*Try it*:
Return every entry exactly, except for any pictures.

Records from a data source:
Segment Open

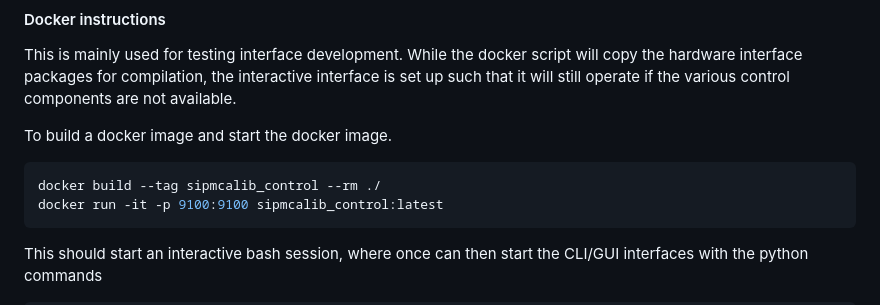
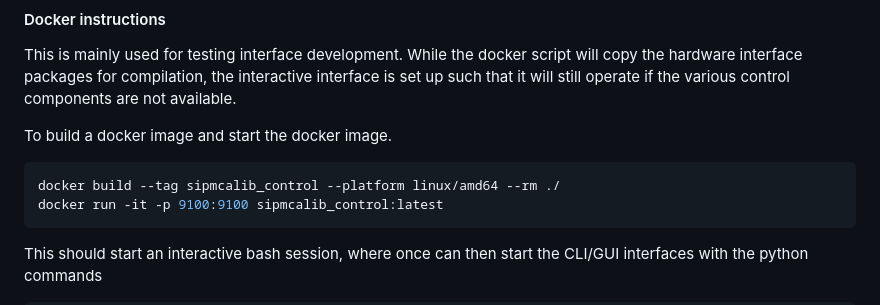
Before and after one commit to yimuchen/SiPMCalibControl, a Markdown page: docs/install.md, the part around the change. Rendered like a GitHub page.

Commit message:
Modified docker build instructions

````diff
--- a/docs/install.md
+++ b/docs/install.md
@@ -206,7 +206,7 @@ components are not available.
 To build a docker image and start the docker image.
 
 ```bash
-docker build --tag sipmcalib_control --rm ./
+docker build --tag sipmcalib_control --platform linux/amd64 --rm ./
 docker run -it -p 9100:9100 sipmcalib_control:latest
 ```
 
````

Segment Closed

*Exercise answer*:
Before and after one commit to yimuchen/SiPMCalibControl, a Markdown page: docs/install.md, the part around the change. Rendered like a GitHub page.

Commit message:
Modified docker build instructions

````diff
--- a/docs/install.md
+++ b/docs/install.md
@@ -206,7 +206,7 @@ components are not available.
 To build a docker image and start the docker image.
 
 ```bash
-docker build --tag sipmcalib_control --rm ./
+docker build --tag sipmcalib_control --platform linux/amd64 --rm ./
 docker run -it -p 9100:9100 sipmcalib_control:latest
 ```
 
````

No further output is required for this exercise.